In the latest special issue of NME, we explore 501 lost songs that everyone should hear. Pick up a copy of the magazine for the full list, and listen to a selection of the tunes in this Spotify playlist. But if you’d like a preview, take a glance through this gallery for a few choice tracks.
Arctic Monkeys – ‘Curtains Close’
Arctic Monkeys – ‘Curtains Close’: This rollicker was from the band’s ‘Beneath The Boadrwalk’ demos, the bootleg collection that first got the music world frothing about the band. Never officially released, this would have fitted snugly on their debut.
Credit: Dean Chalkley
Radiohead – ‘Nobody Does It Better’
Radiohead – ‘Nobody Does It Better’: While much has been made of ‘Lotus Flower”s swooning intent, sweeping romanticism is even more evident in this cover of Carly Simon’s theme song to The Spy Who Loved Me. In some parallel world Radiohead is the perfect music for a first date.
Morrissey – ‘Let Me Kiss You’ (Nancy Sinatra)
Morrissey – ‘Let Me Kiss You’ (Nancy Sinatra): Moz reprises his role as an ethereal, choirboy-like backing vocalist around the two-minute mark, just before guitarist Alain Whyte turns in the most Johnny Marr-esque jangle of his career.
Credit: Ellis Parrinder/NME
The Libertines – ‘Smashing’
The Libertines – ‘Smashing’: This is perhaps the greatest unreleased song of Pete and Carl’s. This version dates from the period they were demoing ‘Up The Bracket’ at Nomis Studios for Rough Trade.
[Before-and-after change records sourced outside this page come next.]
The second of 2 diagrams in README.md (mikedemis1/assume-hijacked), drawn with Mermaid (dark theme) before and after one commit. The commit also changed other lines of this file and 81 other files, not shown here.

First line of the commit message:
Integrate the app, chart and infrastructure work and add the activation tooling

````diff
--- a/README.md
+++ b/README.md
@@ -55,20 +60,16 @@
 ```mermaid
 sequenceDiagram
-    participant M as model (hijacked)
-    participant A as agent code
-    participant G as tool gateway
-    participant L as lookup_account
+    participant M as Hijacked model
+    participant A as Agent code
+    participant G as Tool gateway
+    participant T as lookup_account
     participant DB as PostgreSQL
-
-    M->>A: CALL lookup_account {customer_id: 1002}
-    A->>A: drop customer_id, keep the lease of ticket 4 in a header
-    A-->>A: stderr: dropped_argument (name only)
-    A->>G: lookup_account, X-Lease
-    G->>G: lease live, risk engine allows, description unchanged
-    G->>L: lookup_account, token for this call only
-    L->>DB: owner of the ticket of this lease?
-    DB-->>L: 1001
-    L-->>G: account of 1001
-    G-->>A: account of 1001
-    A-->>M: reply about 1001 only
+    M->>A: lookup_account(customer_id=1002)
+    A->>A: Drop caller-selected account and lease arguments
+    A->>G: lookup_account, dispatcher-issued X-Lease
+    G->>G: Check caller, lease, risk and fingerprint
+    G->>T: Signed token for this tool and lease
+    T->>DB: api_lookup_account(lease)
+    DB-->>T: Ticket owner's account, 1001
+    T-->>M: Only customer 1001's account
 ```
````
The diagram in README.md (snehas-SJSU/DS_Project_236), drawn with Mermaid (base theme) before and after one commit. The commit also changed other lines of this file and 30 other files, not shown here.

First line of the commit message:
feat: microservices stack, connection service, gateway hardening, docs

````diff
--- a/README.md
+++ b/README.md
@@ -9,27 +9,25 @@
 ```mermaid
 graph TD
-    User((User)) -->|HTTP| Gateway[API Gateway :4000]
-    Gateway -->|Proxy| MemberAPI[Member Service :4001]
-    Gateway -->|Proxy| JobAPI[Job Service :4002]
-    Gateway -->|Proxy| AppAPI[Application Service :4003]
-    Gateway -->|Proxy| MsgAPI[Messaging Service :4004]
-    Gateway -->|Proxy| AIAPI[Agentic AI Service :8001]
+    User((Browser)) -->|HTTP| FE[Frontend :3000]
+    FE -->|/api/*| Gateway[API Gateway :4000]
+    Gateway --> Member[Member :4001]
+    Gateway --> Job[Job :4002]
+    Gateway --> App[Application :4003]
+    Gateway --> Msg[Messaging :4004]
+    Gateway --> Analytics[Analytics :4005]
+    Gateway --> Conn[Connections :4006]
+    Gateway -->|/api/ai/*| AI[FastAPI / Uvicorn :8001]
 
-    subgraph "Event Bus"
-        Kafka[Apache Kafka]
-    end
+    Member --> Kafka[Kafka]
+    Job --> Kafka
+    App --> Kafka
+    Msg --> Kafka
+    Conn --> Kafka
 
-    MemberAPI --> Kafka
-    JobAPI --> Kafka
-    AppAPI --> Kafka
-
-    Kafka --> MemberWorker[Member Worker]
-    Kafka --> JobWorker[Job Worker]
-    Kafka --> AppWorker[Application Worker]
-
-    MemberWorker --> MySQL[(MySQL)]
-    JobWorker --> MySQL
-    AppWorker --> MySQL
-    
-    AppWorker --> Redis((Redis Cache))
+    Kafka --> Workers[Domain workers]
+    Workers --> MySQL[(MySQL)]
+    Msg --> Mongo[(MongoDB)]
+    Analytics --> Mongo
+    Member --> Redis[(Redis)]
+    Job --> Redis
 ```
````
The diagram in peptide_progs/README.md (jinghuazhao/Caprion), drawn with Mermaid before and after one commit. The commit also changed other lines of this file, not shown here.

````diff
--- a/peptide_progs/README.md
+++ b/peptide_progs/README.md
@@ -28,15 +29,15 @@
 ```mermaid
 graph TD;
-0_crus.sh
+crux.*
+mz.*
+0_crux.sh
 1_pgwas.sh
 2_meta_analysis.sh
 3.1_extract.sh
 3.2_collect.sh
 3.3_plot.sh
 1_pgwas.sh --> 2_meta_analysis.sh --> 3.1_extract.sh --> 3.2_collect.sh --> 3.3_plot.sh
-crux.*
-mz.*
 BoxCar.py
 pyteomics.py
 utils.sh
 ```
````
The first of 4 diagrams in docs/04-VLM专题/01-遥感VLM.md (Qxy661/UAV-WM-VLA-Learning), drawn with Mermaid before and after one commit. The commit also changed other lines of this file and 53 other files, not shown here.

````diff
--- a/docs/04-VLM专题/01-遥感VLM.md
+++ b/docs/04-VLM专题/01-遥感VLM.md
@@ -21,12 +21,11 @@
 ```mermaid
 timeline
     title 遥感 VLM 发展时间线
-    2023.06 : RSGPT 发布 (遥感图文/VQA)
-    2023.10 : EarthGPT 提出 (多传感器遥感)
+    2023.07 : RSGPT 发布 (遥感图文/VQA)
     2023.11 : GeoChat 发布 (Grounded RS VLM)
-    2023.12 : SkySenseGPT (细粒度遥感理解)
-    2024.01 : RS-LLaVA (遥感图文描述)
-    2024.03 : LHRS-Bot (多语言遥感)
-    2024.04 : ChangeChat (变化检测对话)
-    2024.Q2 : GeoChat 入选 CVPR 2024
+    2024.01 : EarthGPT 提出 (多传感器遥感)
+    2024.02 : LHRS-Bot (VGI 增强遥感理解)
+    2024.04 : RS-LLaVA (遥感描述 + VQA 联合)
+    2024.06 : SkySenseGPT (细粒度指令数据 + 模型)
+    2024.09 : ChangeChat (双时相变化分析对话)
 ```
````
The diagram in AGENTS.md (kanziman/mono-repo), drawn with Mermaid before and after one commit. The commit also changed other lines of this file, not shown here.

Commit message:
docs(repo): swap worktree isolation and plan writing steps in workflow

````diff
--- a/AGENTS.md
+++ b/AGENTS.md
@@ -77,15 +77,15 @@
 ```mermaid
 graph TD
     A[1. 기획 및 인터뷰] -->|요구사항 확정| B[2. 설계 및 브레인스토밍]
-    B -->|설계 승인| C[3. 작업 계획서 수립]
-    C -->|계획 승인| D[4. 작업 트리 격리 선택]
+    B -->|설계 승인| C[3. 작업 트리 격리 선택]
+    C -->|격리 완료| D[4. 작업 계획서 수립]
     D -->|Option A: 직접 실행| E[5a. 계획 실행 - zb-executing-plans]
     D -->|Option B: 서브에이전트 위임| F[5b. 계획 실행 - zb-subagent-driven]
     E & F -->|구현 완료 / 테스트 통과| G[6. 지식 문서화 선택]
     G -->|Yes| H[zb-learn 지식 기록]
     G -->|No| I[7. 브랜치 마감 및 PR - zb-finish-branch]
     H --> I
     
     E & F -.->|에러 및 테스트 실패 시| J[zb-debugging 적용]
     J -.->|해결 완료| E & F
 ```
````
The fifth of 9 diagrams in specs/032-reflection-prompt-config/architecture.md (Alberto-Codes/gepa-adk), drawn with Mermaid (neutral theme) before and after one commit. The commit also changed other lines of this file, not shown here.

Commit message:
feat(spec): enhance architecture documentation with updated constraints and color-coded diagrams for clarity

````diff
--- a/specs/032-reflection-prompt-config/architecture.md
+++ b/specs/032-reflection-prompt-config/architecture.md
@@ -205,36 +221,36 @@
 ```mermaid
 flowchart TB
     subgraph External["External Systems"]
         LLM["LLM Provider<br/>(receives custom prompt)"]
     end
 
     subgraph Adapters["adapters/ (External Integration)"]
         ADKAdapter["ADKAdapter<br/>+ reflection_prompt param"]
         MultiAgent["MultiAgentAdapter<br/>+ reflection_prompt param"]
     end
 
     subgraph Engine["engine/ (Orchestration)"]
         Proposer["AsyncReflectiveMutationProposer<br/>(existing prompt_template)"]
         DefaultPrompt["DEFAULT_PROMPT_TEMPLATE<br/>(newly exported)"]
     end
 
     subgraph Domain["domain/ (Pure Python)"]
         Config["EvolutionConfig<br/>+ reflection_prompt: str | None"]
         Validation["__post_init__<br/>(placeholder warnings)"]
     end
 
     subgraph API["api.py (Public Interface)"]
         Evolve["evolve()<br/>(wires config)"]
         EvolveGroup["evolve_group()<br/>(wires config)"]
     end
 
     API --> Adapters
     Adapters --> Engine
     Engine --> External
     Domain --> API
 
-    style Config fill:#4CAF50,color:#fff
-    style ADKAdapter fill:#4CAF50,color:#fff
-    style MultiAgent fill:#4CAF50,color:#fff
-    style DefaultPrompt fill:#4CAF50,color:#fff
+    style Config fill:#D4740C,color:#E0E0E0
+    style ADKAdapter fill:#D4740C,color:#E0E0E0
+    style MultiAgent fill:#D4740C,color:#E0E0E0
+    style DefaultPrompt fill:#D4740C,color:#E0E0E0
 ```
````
This Beatles-eque ballad is the definitive version.
Credit: Roger Sargent/NME
The Vaccines – ‘Good Guys Don’t Wear White’
The Vaccines – ‘Good Guys Don’t Wear White’: Justin Young may be no Ian MacKaye, but this cover sounds together, tauter and more nuanced than anything else in their arsenal. Listen to the Spotify playlist.
Credit: Tom Martin/NME
The White Stripes – ‘Candy Cane Children’
The White Stripes – ‘Candy Cane Children’: AKA the best Christmas single ever, Jack sings about how Christmas day merely means “three hundred and sixty four tears, girl.” Happy holidays! Listen to the Spotify playlist.
Credit: Andy Willsher/NME
Tangerine Dream – ‘Birth Of Liquid Plejades’
Tangerine Dream – ‘Birth Of Liquid Plejades’: A churning mood piece that stretches to nearly 20 minutes, this track opened the band’s third album ‘Seit’ with no discernable rhythm or melodies. Moving through a discordantly droning cello quartet to stately organ, and finally into a swirling synth section, this is uncompromosing and essential.
Lou Bond – ‘To The Establishment’
Lou Bond – ‘To The Establishment’: The 11-minute song is a genuine epic, complete with strings from the Memphis Symphony Orchestra, and later sampled by OutKast, Mary J Blige and The Prodigy. Listen to the Spotify playlist.
Suzi Quatro – ’48 Crash’
Suzi Quatro – ’48 Crash’: “’48 Crash’ is so so great,” says Primal Scream’s Bobby Gillespie. “All of Primal Scream, we love [Gary] Glitter we love [Marc] Bolan, we love [Roxy] Music – and we love Suzi Quatro. What The Beatles were for people in the ’60s is what glam rock was for us. Basically, we love glam.”
Ultravox!, ‘Young Savage’
Ultravox!, ‘Young Savage’: This is the song which invited the most gobbing – ironic, given it was a critique of the kids in the punk scene. Listen to the Spotify playlist.
Neil Young – ‘Crime In The City (Sixty To Zero Part 1)’
Neil Young – ‘Crime In The City (Sixty To Zero Part 1)’: There’s a version of this on the 1989 album ‘Freedom’, but if you can track it doen, the full live version is the one you’re after. The arrangement, which was played live with The Bluenotes only a handful of times, nearly doubles the length of this brilliant song and gives it space to grow into something else entirely.